Part of Beth thinks she may be losing it, but even if she is, she decides to do some digging into her husband’s past to shed some light on his potential motivations for committing suicide. For starters, she finds rough sketches and amateur blueprints for another lake house, which is made all the odder because the house is just like theirs, only reversed. What’s more is Beth discovers pictures of women on Owen’s phone who look almost exactly like her but are clearly not. One of these women, Madelyne (Stacy Martin), Beth finds working at a bookstore nearly 200 miles away, where Owen purchased books about the occult. And while walking around the lake, Beth indeed finds a house Owen started building but never finished. Inside is a ghastly wooden statue depicting a kneeling figure with several sharp spikes piercing its body.
Who was this man Beth thought she knew? Was Owen planning to leave? Was he having an affair? Perhaps he was attempting to conjure evil spirits, or maybe torture Beth in some way. In the home movies Beth watches, Owen appears relatively normal, but one of the strongest points the film makes and constantly returns to is that how someone appears on the outside often has no bearing on how he or she feels on the inside.

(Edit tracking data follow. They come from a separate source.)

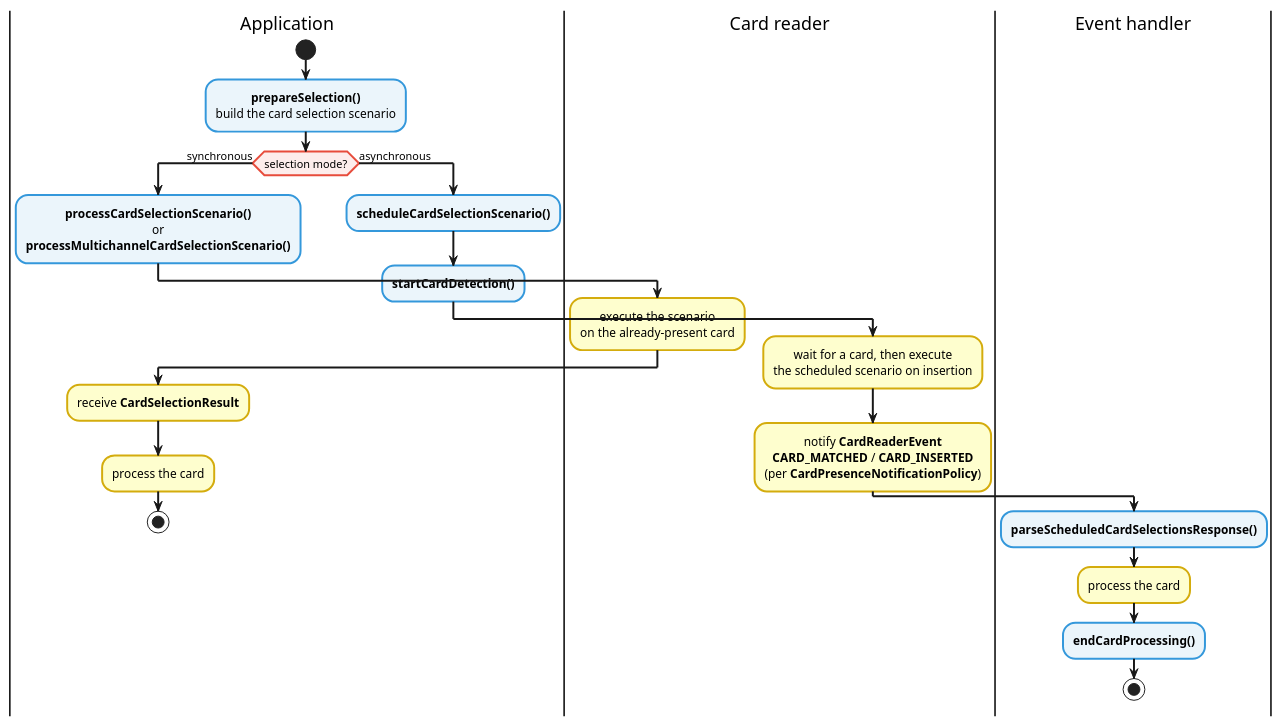
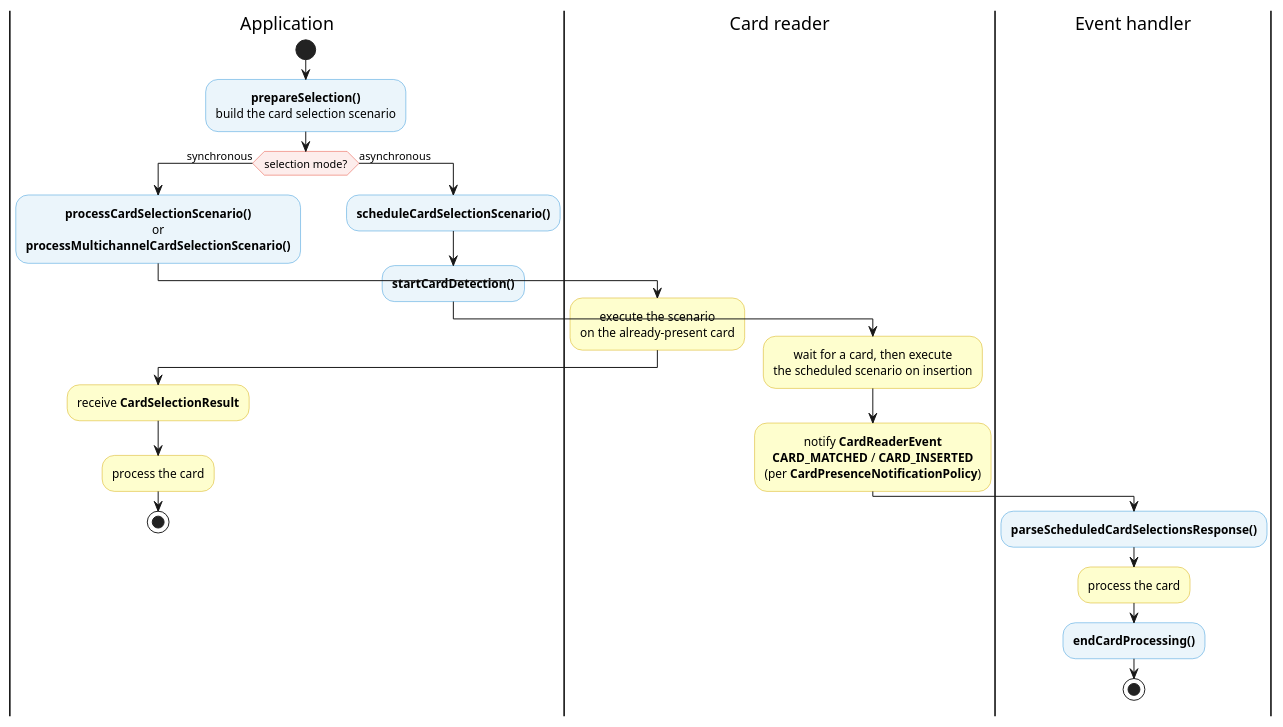
One commit to calypsonet/calypsonet-terminal-reader-uml-api changed the diagram in uml/card-selection-modes.puml. Above: the diagram before and after it, drawn with PlantUML.

Commit message:
docs card selection modes

```diff
--- a/uml/card-selection-modes.puml
+++ b/uml/card-selection-modes.puml
@@ -1,58 +1,56 @@
 @startuml
 ' Card selection modes -- synchronous vs. asynchronous (informative)
 
 ' == THEME ==
 
 skinparam defaultTextAlignment center
-skinparam ArrowThickness 2
 skinparam activity {
     ' Activity
-    BorderThickness 2
     ' Default (no stereotype) => Yellow
     BackgroundColor #FEFECE
     BorderColor #D4AC0D
     ' Stereotype <<blue>> => Blue
     BackgroundColor<<blue>> #EBF5FB
     BorderColor<<blue>> #3498DB
     hide <<blue>> stereotype
     ' Order is very important! Diamond styling must be last,
     ' otherwise it will override the default activity style.
     ' Diamond => Red
     DiamondBackgroundColor #FDEDEC
     DiamondBorderColor #E74C3C
     DiamondBorderThickness 2
 }
 
 ' == CONTENT ==
 
 |Application|
 start
 :**prepareSelection()**
 build the card selection scenario; <<blue>>
 if (selection mode?) then (synchronous)
   :**processCardSelectionScenario()**
   or
   **processMultichannelCardSelectionScenario()**; <<blue>>
   |Card reader|
   :execute the scenario
   on the already-present card;
   |Application|
   :receive **CardSelectionResult**;
   :process the card;
   stop
 else (asynchronous)
   :**scheduleCardSelectionScenario()**; <<blue>>
   :**startCardDetection()**; <<blue>>
   |Card reader|
   :wait for a card, then execute
   the scheduled scenario on insertion;
   :notify **CardReaderEvent**
   **CARD_MATCHED** / **CARD_INSERTED**
   (per **CardPresenceNotificationPolicy**);
   |Event handler|
   :**parseScheduledCardSelectionsResponse()**; <<blue>>
   :process the card;
   :**endCardProcessing()**; <<blue>>
   stop
 endif
 @enduml
```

This is a reality Beth certainly knows a lot about. She admits she’s long suffered from depression and her dark, internal thoughts were exacerbated when, she was young, she was in a car accident that rendered her legally dead for four minutes. When she finally came to, she realized death was “nothing,” and this realization and the overall experience left her feeling empty and hopeless. Owen didn’t share Beth’s perspective, and their opposing views about the afterlife may have triggered Owen to resent his wife in some way. As a result, perhaps he thought it was his mission to prove her wrong, even if that involved hurting other women, summoning evil spirits, or terrorizing his wife after his own death, all of which the story suggests were possible.
I’m purposely being vague about what transpires in “The Night House” and the ambiguous answers it provides to the many questions it proposes. Discovering and analyzing the supposed “truth” about the characters and what happens to them is what makes the movie so engaging and, on a more visceral level, fun, exciting, and spooky.

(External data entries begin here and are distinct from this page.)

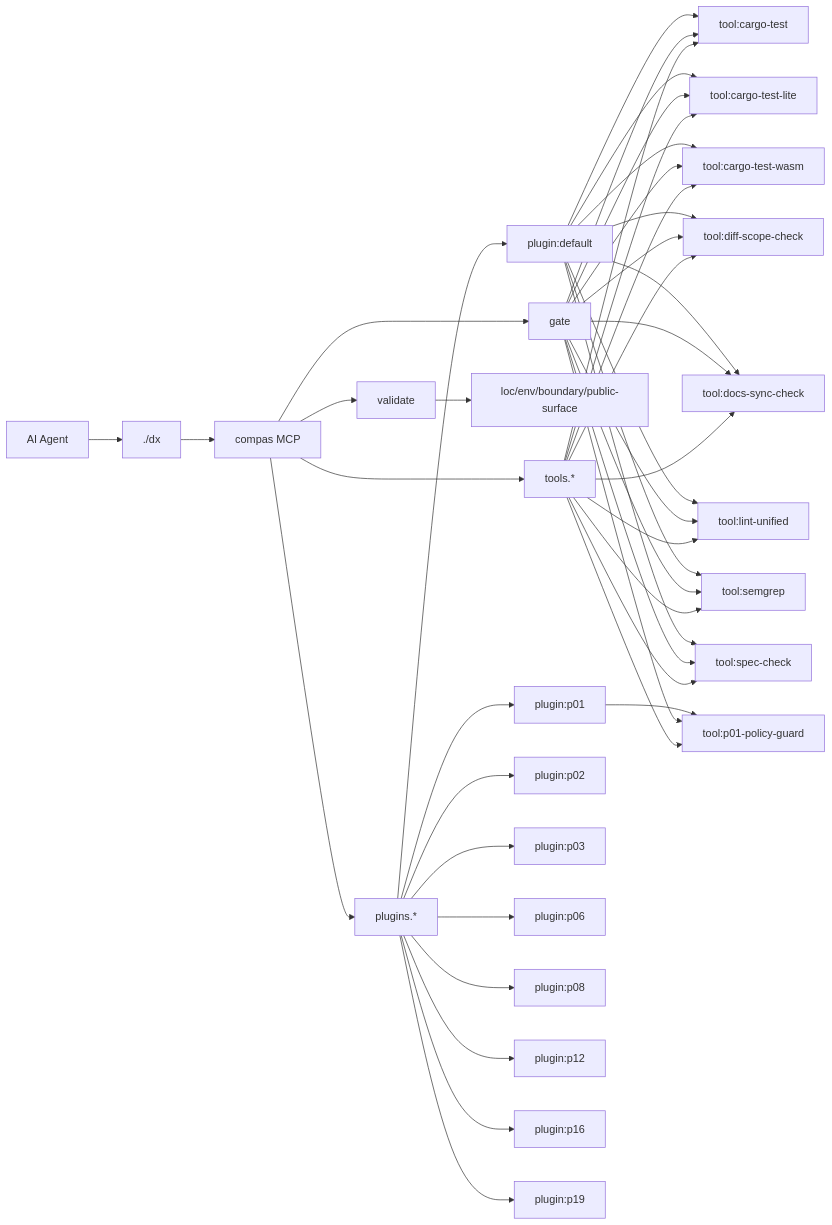
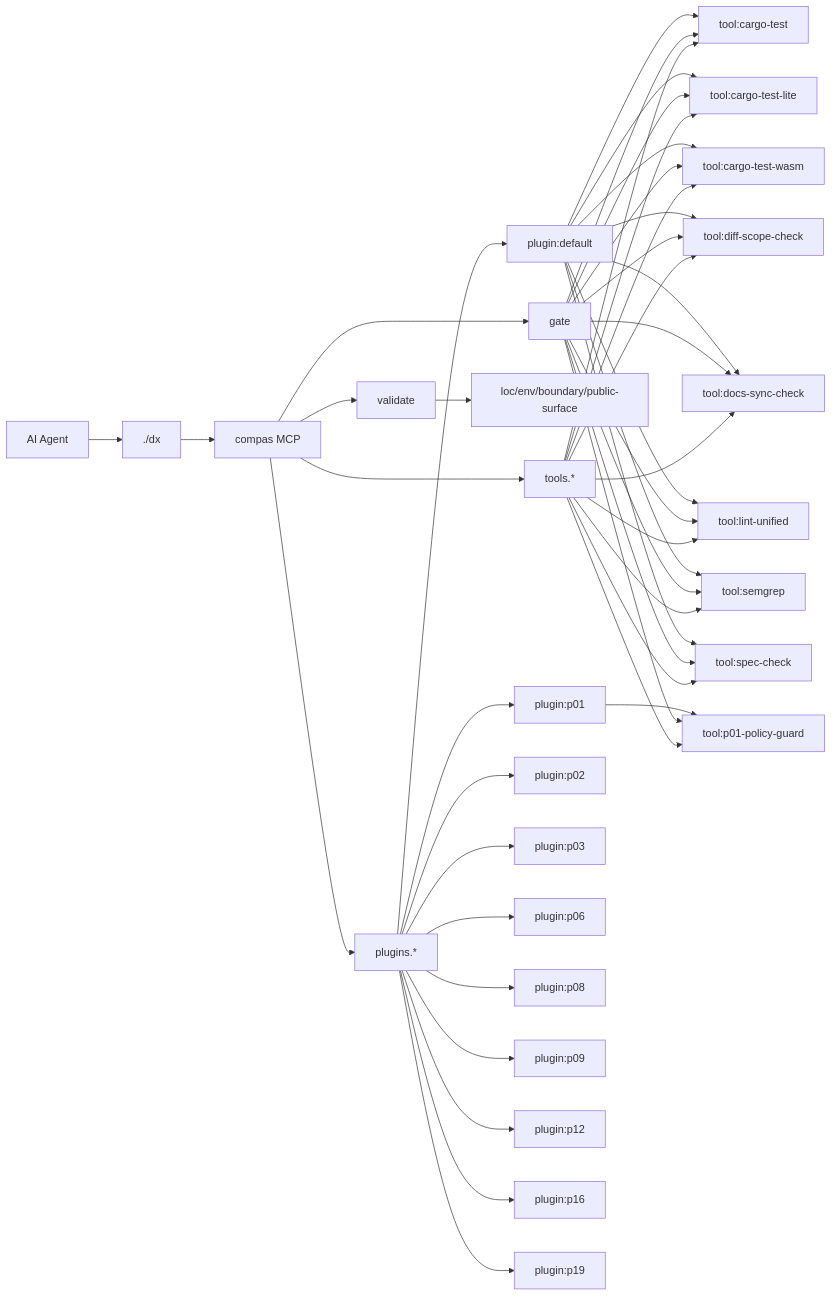
Before and after one commit to AmirTlinov/compas: the diagram in AGENTS.md, drawn with Mermaid. The commit also changed other lines of this file and 3 other files, not shown here.

````diff
--- a/AGENTS.md
+++ b/AGENTS.md
@@ -63,46 +64,47 @@
 ```mermaid
 flowchart LR
   Agent[AI Agent] --> DX[./dx]
   DX --> MCP[compas MCP]
   MCP --> V[validate]
   MCP --> G[gate]
   MCP --> PL[plugins.*]
   MCP --> TL[tools.*]
   V --> C1[loc/env/boundary/public-surface]
   PL --> P_default["plugin:default"]
   P_default --> T_cargo_test["tool:cargo-test"]
   G --> T_cargo_test
   P_default --> T_cargo_test_lite["tool:cargo-test-lite"]
   G --> T_cargo_test_lite
   P_default --> T_cargo_test_wasm["tool:cargo-test-wasm"]
   G --> T_cargo_test_wasm
   P_default --> T_diff_scope_check["tool:diff-scope-check"]
   G --> T_diff_scope_check
   P_default --> T_docs_sync_check["tool:docs-sync-check"]
   G --> T_docs_sync_check
   P_default --> T_lint_unified["tool:lint-unified"]
   G --> T_lint_unified
   P_default --> T_semgrep["tool:semgrep"]
   G --> T_semgrep
   P_default --> T_spec_check["tool:spec-check"]
   G --> T_spec_check
   PL --> P_p01["plugin:p01"]
   P_p01 --> T_p01_policy_guard["tool:p01-policy-guard"]
   G --> T_p01_policy_guard
   PL --> P_p02["plugin:p02"]
   PL --> P_p03["plugin:p03"]
   PL --> P_p06["plugin:p06"]
   PL --> P_p08["plugin:p08"]
+  PL --> P_p09["plugin:p09"]
   PL --> P_p12["plugin:p12"]
   PL --> P_p16["plugin:p16"]
   PL --> P_p19["plugin:p19"]
   TL --> T_cargo_test
   TL --> T_cargo_test_lite
   TL --> T_cargo_test_wasm
   TL --> T_diff_scope_check
   TL --> T_docs_sync_check
   TL --> T_lint_unified
   TL --> T_p01_policy_guard
   TL --> T_semgrep
   TL --> T_spec_check
 ```
````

Production values-wise, the low-key lighting, brooding atmosphere, and loud crescendos on the soundtrack get and hold our attention, but it’s the film’s pursuit to speak honestly about the human condition, our vulnerabilities and insecurities, and our inherent yearning to always find out more about those we love, that make “The Night House” resonate in ways we don’t expect. As storytellers, Bruckner, Collins, and Piotrowski deserve credit for coating the narrative with genuine thought and sensitivity, while Hall merits praise for manifesting Beth’s conflicting emotions so earnestly and effectively, reminding us of her range and nuance as an actress.
If you’re going into “The Night House” wanting shocks and scares, you’ll get them, but fortunately the filmmakers want you to get more. They challenge us with the film’s mysteries and the complex motivations of the characters, encouraging us to question what we would do in their situations, right down to how we should convey our beliefs and values, especially to friends and family, and how we don’t often think about the rippling effects of what we communicate. As a psychological horror thriller and drama, “The Night House” works on many levels. It’s one that doesn’t just want us to jump; it also wants us to think and discuss.